“Down by the Sally Gardens”


Singer meets his sweetheart by the Sally Gardens; she bid him to "take love easy," but he is foolish and does not. He is now filled with remorse


This is barely a ballad, but there is the skeleton of a narrative, and it seems to have entered the repertoire. - PJS

It seems to have had roots in tradition, though. See "Down In my Sally's Garden" and "You Rambling Boys of Pleasure." - RBW

Cross references


  1. Silber-FSWB, p. 182, "Down By The Sally Gardens" (1 text)
  3. ADDITIONAL: Kathleen Hoagland, editor, One Thousand Years of Irish Poetry (New York, 1947), p. 598, "Down by the Salley Gardens" (1 text)
  4. ADDITIONAL: Donagh MacDonagh and Lennox Robinson, _The Oxford Book of Irish Verse_ (Oxford, 1958, 1979), p. 132, "Down by the Salley Gardens" (1 text)
  5. BI, FSWB182

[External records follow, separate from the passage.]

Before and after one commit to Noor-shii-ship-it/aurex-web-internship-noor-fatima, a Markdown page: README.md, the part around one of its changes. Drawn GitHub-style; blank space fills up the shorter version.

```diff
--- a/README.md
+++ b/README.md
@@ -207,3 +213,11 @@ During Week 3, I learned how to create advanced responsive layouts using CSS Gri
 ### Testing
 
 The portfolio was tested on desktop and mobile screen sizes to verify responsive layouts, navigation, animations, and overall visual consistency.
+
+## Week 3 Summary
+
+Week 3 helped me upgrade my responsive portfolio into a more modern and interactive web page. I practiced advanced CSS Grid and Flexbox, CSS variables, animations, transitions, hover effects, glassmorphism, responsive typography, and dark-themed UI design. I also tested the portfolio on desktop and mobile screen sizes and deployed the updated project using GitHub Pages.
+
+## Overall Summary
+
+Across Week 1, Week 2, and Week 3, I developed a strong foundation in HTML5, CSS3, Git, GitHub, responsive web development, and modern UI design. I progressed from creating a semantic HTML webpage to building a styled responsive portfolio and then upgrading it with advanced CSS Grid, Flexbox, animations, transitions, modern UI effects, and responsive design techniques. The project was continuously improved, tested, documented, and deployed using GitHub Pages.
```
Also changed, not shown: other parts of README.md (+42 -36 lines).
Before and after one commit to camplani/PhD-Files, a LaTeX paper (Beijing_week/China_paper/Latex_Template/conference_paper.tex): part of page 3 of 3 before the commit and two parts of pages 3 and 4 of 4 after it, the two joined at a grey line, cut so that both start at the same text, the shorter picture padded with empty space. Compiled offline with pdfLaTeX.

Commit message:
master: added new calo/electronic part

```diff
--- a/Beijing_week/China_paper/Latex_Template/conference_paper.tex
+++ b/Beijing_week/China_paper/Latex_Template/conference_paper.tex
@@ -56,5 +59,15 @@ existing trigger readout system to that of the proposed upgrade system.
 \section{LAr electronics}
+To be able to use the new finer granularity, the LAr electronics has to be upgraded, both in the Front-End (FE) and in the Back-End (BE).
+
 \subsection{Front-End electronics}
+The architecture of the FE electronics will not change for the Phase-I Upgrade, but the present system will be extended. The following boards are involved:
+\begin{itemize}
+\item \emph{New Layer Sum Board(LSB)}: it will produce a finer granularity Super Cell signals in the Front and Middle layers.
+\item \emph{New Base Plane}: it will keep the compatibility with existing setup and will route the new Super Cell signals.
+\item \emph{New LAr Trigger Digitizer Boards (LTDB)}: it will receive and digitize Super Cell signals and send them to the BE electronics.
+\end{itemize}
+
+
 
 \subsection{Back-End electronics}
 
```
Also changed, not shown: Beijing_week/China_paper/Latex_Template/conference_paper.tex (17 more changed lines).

Alternate titles: “Down By the Salley Gardens”
Author: Words: William Butler Yeats / Music: Traditional
Earliest date: 1889
Found in: Britain